## [TASK PROMPT]
Copy each line below in which the string "docs" appears.

(Screenshot and code edit data)
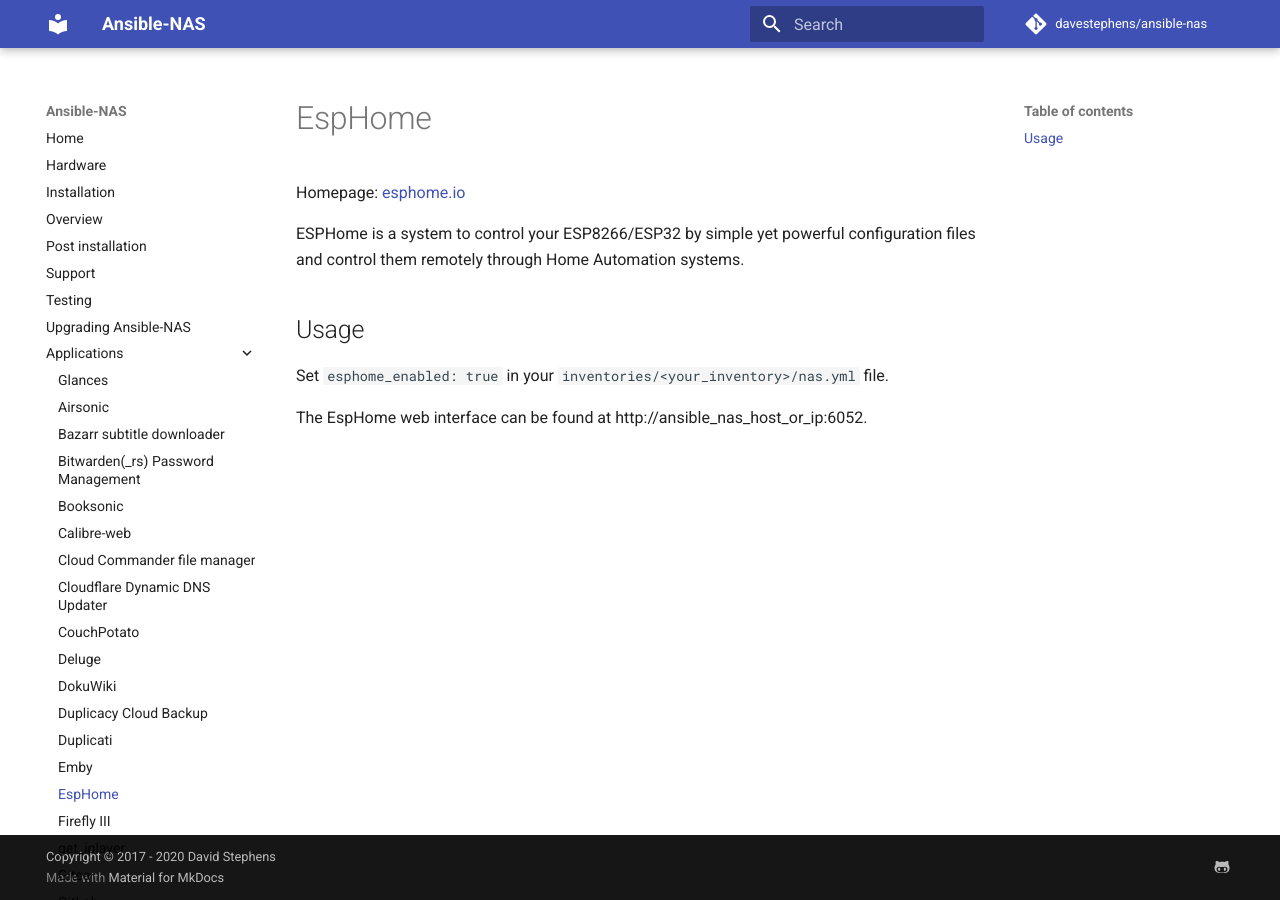
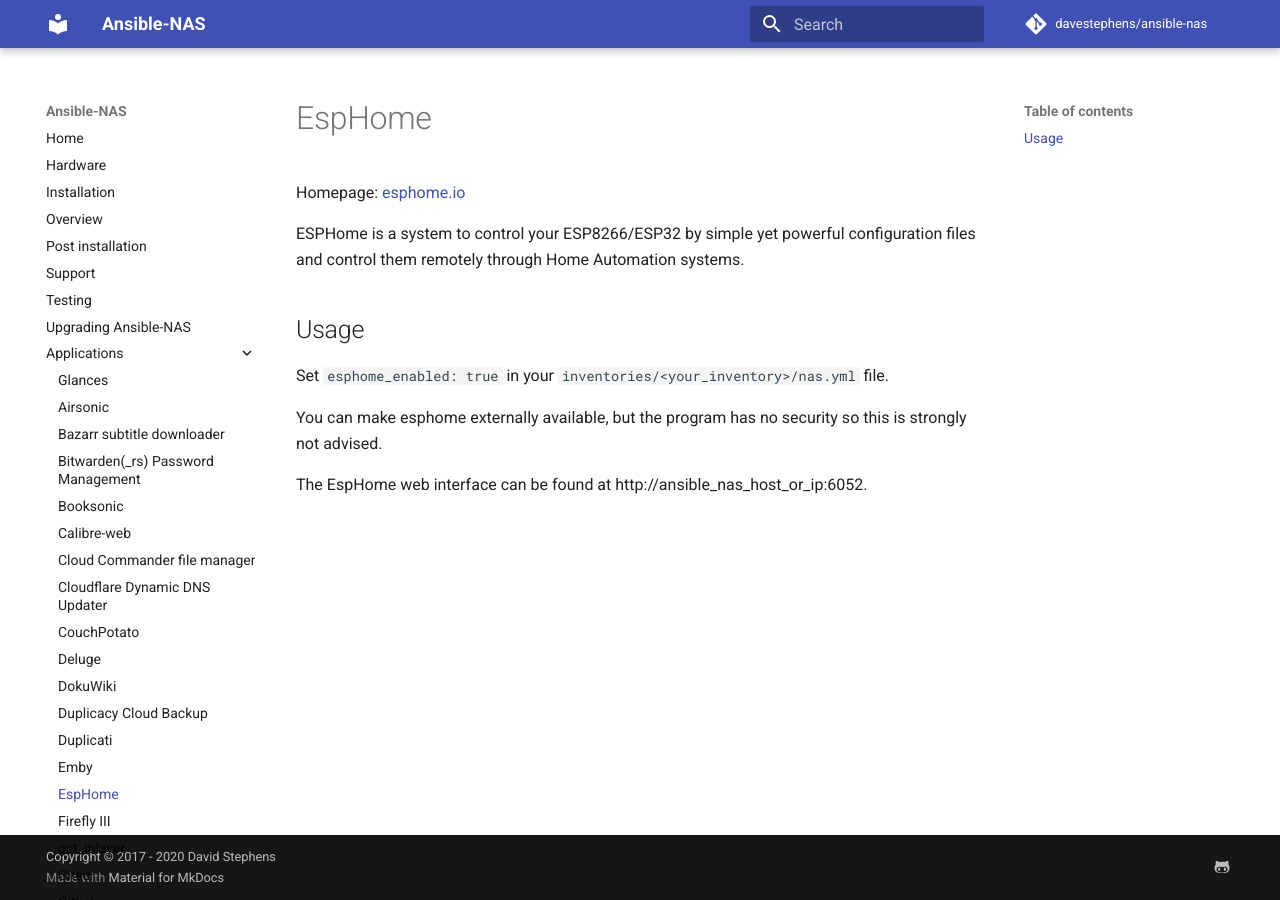
Before and after one commit to davestephens/ansible-nas, an MkDocs documentation site: the page built from docs/applications/esphome.md, in a window 1280 px wide. Built offline with MkDocs 1.6.1 and Material for MkDocs 9.7.7, drawn with Linux system fonts in a browser that asks for light colours; comment, search, counter and statistics services are not loaded.

```diff
--- a/docs/applications/esphome.md
+++ b/docs/applications/esphome.md
@@ -8,4 +8,6 @@ ESPHome is a system to control your ESP8266/ESP32 by simple yet powerful configu
 
 Set `esphome_enabled: true` in your `inventories/<your_inventory>/nas.yml` file.
 
+You can make esphome externally available, but the program has no security so this is strongly not advised.
+
 The EspHome web interface can be found at http://ansible_nas_host_or_ip:6052.
```
Also changed, not shown: 1 other file.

## [SOLVED EXERCISE]
Before and after one commit to davestephens/ansible-nas, an MkDocs documentation site: the page built from docs/applications/esphome.md, in a window 1280 px wide. Built offline with MkDocs 1.6.1 and Material for MkDocs 9.7.7, drawn with Linux system fonts in a browser that asks for light colours; comment, search, counter and statistics services are not loaded.
--- a/docs/applications/esphome.md
+++ b/docs/applications/esphome.md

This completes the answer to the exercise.